• _Work instructions_
Return the lines below that contain the word "from".
START Supplied information
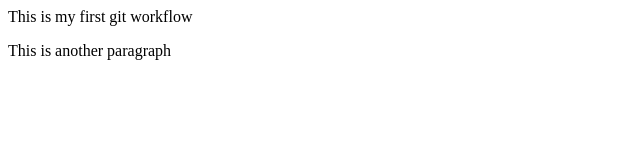
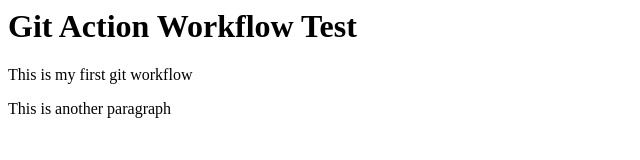
Before and after one commit to zeelz/github-action, a plain HTML site: page index.html in a window 1280 px wide. Shown: the whole page, without its empty margins (0-640 px from the left). Drawn offline with Linux system fonts and the light colour scheme.

Commit message:
added heading

```diff
--- a/index.html
+++ b/index.html
@@ -1,5 +1,6 @@
 <html>
 	<body>
+		<h1>Git Action Workflow Test</h1>
 		<p>This is my first git workflow</p>
 		<p> This is another paragraph</p>
 	</body>
```
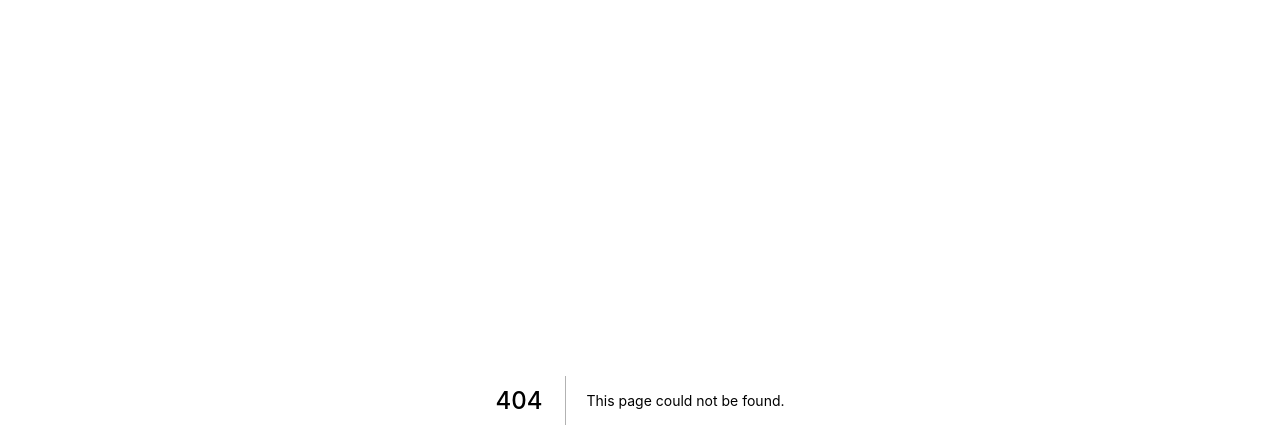
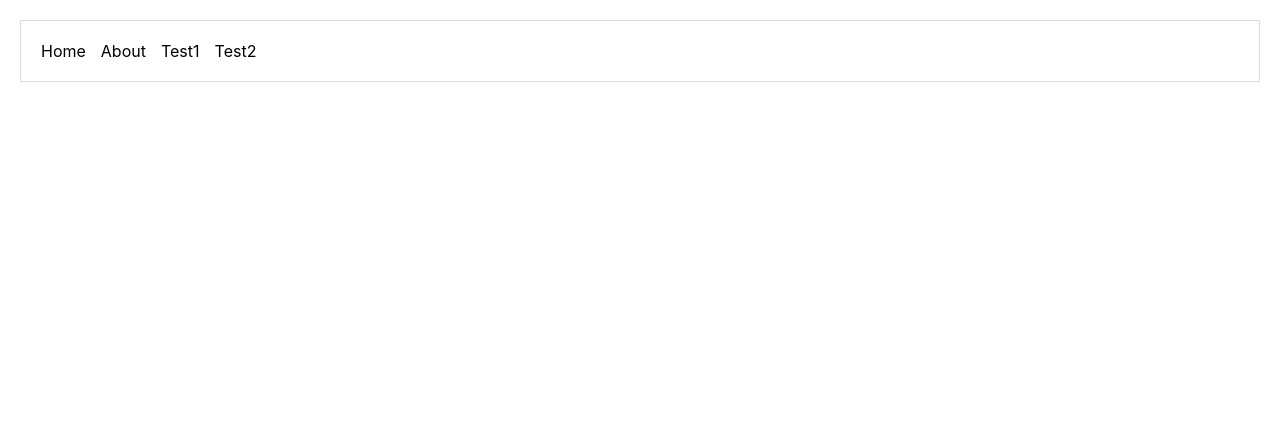
Before and after one commit to adjh54ir/multi_flex_next, a Next.js app: page /common/Layout in a window 1280 px wide. Before the commit this address had no page. Shown: the top 448 px of the page. Built offline with nearby package versions, Linux system fonts and the light colour scheme.

Commit message:
router test

```diff
--- /dev/null
+++ b/pages/common/Header.tsx
@@ -0,0 +1,25 @@
+import Link from "next/link";
+
+const Header = () => {
+    const linkStyle = {
+        marginRight: 15
+    };
+    return (
+        <div>
+            <Link href="/">
+                <a style={linkStyle}>Home</a>
+            </Link>
+            <Link href="/about">
+                <a style={linkStyle}>About</a>
+            </Link>
+            <Link href="/test/Test1">
+                <a style={linkStyle}>Test1</a>
+            </Link>
+            <Link href="/test/Test2">
+                <a style={linkStyle}>Test2</a>
+            </Link>
+        </div>
+    )
+
+}
+export default Header;
--- /dev/null
+++ b/pages/common/Layout.tsx
@@ -0,0 +1,16 @@
+import Header from './Header'
+
+const layoutStyle = {
+    margin: 20,
+    padding: 20,
+    border: '1px solid #DDD'
+}
+
+const Layout = (props: any) => (
+    <div style={layoutStyle}>
+        <Header />
+        {props.children}
+    </div>
+)
+
+export default Layout
```
Also changed, not shown: pages/about.tsx (added, +12 -0 lines), pages/index.tsx (+8 -65 lines), pages/test/Test1.tsx (added, +10 -0 lines), pages/test/Test2.tsx (added, +10 -0 lines).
END Supplied information
• _Response_
Before and after one commit to zeelz/github-action, a plain HTML site: page index.html in a window 1280 px wide. Shown: the whole page, without its empty margins (0-640 px from the left). Drawn offline with Linux system fonts and the light colour scheme.
+import Link from "next/link";
+import Header from './Header'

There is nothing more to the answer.